Layered realities are emerging. Our identities are shifting. People’s natures are changing. They are no longer concrete. The initial stage of this exhibition is a consciousness constructed by Tromarama. The consciousness indirectly emerges from their observation of the ‘going viral’ era in which they live. They observe that timelines in this era are no longer clear and linear; one can simply upload the past and let the audience read it as part of his or her present. The concepts of space and time become inconsequential. Reality in cyber world, which can be considered as a matrix of real time, is also changing. The emergence of two different realities and two different times makes man feel strange, as if he or she is in between the virtual world and the real world.

‘Panoramix’ presents some short narrations on reality; banal things present in our daily lives. The works speculate upon the visual system, their perception, and the concept that becomes more stable. This exhibition proposes an experience around simulation, ecstasy, scale and reduced space.

A single channel video entitled Panoramix depicts the irony of visual fragility. It shows an image of a natural landscape on a flat screen, which is then virtually blown and uncovered by a wind. Laced with their witty remarks, Tromarama try to laugh at things connected to spatial experiences by showing moving objects that seem to have cause and effect relations. In Intercourse, a double channel video displayed across from Panoramix, they question the force behind our will to move things.

Despite choosing the power of texts when directing certain contexts, Tromarama are accurate in understanding that audiences need space to explore phrases as an initial point of understanding to determine narratives and metaphors in some layers of meaning. Beneath their irony and criticism, texts contribute by urging almost unreachable things: to explain the complexity of man’s reality and to search for the clarity of current subtle and unspoken things.

By using a lenticular technique, the works entitled I Do, Promise, and Unsettled show shifting texts that change according to the movement of the audience. These works can be seen as reflective mirrors of how people see themselves, constantly watching monitors. Or, vice versa, how monitors succeed in entangling people. It is a reflection of the domains we live in and observe. It is about how knowledge has information; how we understand and experience it; how differences of perspective and approach influence images or ideas.

Questioning today’s reality means questioning the real existence of our presence and lives. Ourselves, today, have been fractured into multiple fragments split between multiple digital screens.

When each person has their own reality, inside and outside of a monitor, in- between realities emerge. ‘Panoramix’ explains the landscape between those circulating currents and various realities, those mixed and chaotic realities. Actually, panoramas depend on compressed perspectives and views, as well as more and more superficial spaces.

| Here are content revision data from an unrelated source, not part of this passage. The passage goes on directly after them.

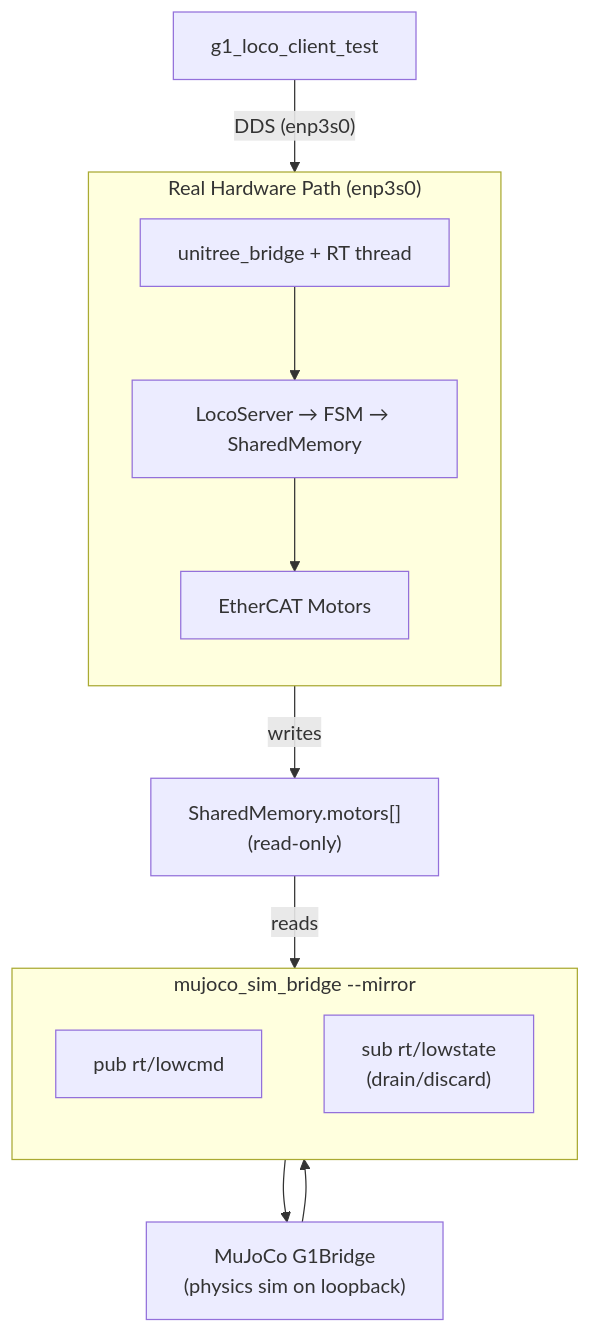
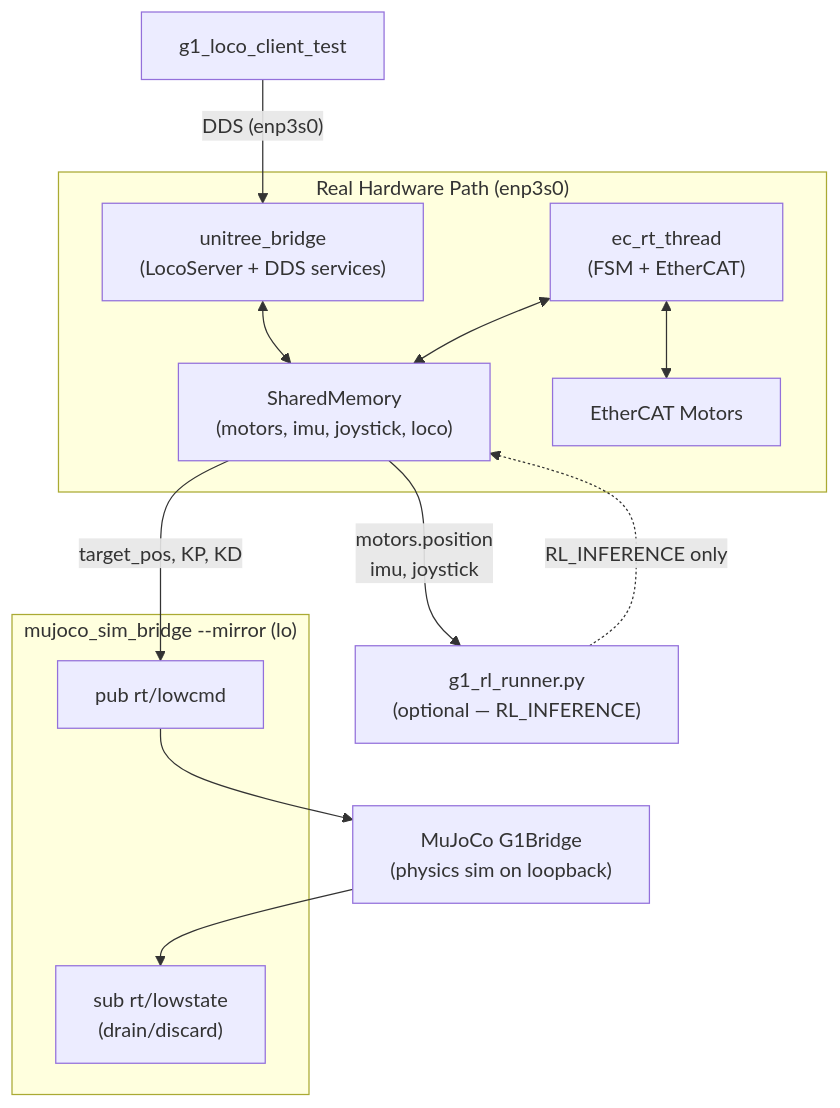
The second of 5 diagrams in Mujoco Simulation.md (yctan70/hello-world), drawn with Mermaid before and after one commit. The commit also changed other lines of this file, not shown here.

Commit message:
Mujoco Simulation.md updated from https://stackedit.io/

````diff
--- a/Mujoco Simulation.md
+++ b/Mujoco Simulation.md
@@ -53,28 +75,30 @@
 ```mermaid
 flowchart TD
     Client["g1_loco_client_test"]
 
     subgraph hardware ["Real Hardware Path (enp3s0)"]
-        direction TB
-        UBridge["unitree_bridge + RT thread"]
-        HW_FSM["LocoServer → FSM → SharedMemory"]
-        EtherCAT["EtherCAT Motors"]
-        UBridge --> HW_FSM --> EtherCAT
+        UBridge["unitree_bridge\n(LocoServer + DDS services)"]
+        EcRT["ec_rt_thread\n(FSM + EtherCAT)"]
+        ShmData["SharedMemory\n(motors, imu, joystick, loco)"]
+        Actuators["EtherCAT Motors"]
+        UBridge <--> ShmData
+        EcRT <--> ShmData
+        EcRT <--> Actuators
     end
 
-    ShmMotors["SharedMemory.motors[]\n(read-only)"]
+    RLRunner["g1_rl_runner.py\n(optional — RL_INFERENCE)"]
 
-    subgraph mirror ["mujoco_sim_bridge --mirror"]
-        direction TB
+    subgraph mirror ["mujoco_sim_bridge --mirror (lo)"]
         PubCmd["pub rt/lowcmd"]
         SubState["sub rt/lowstate\n(drain/discard)"]
     end
 
     MuJoCo["MuJoCo G1Bridge\n(physics sim on loopback)"]
 
     Client -- "DDS (enp3s0)" --> UBridge
-    HW_FSM -- "writes" --> ShmMotors
-    ShmMotors -- "reads" --> mirror
+    ShmData -- "target_pos, KP, KD" --> PubCmd
+    ShmData -- "motors.position\nimu, joystick" --> RLRunner
+    RLRunner -. "RL_INFERENCE only" .-> ShmData
     PubCmd --> MuJoCo
     MuJoCo --> SubState
 ```
````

‘Panoramix’ reveals those spaces between various currents and circulated realities. It is the search for an experience of reality that expresses the notion of becoming a man who stands for ideas about his or her existence, the basics of our existence – one’s being, grounding or substance – that have increasingly overlapped with other realities.

Riksa Afiaty

*This text was part of Tromarama Solo Exhibition: Panoramix at Edouard Malingue Gallery, Hong Kong. Date of exhibition: 18 December 2015 – 23 January 2016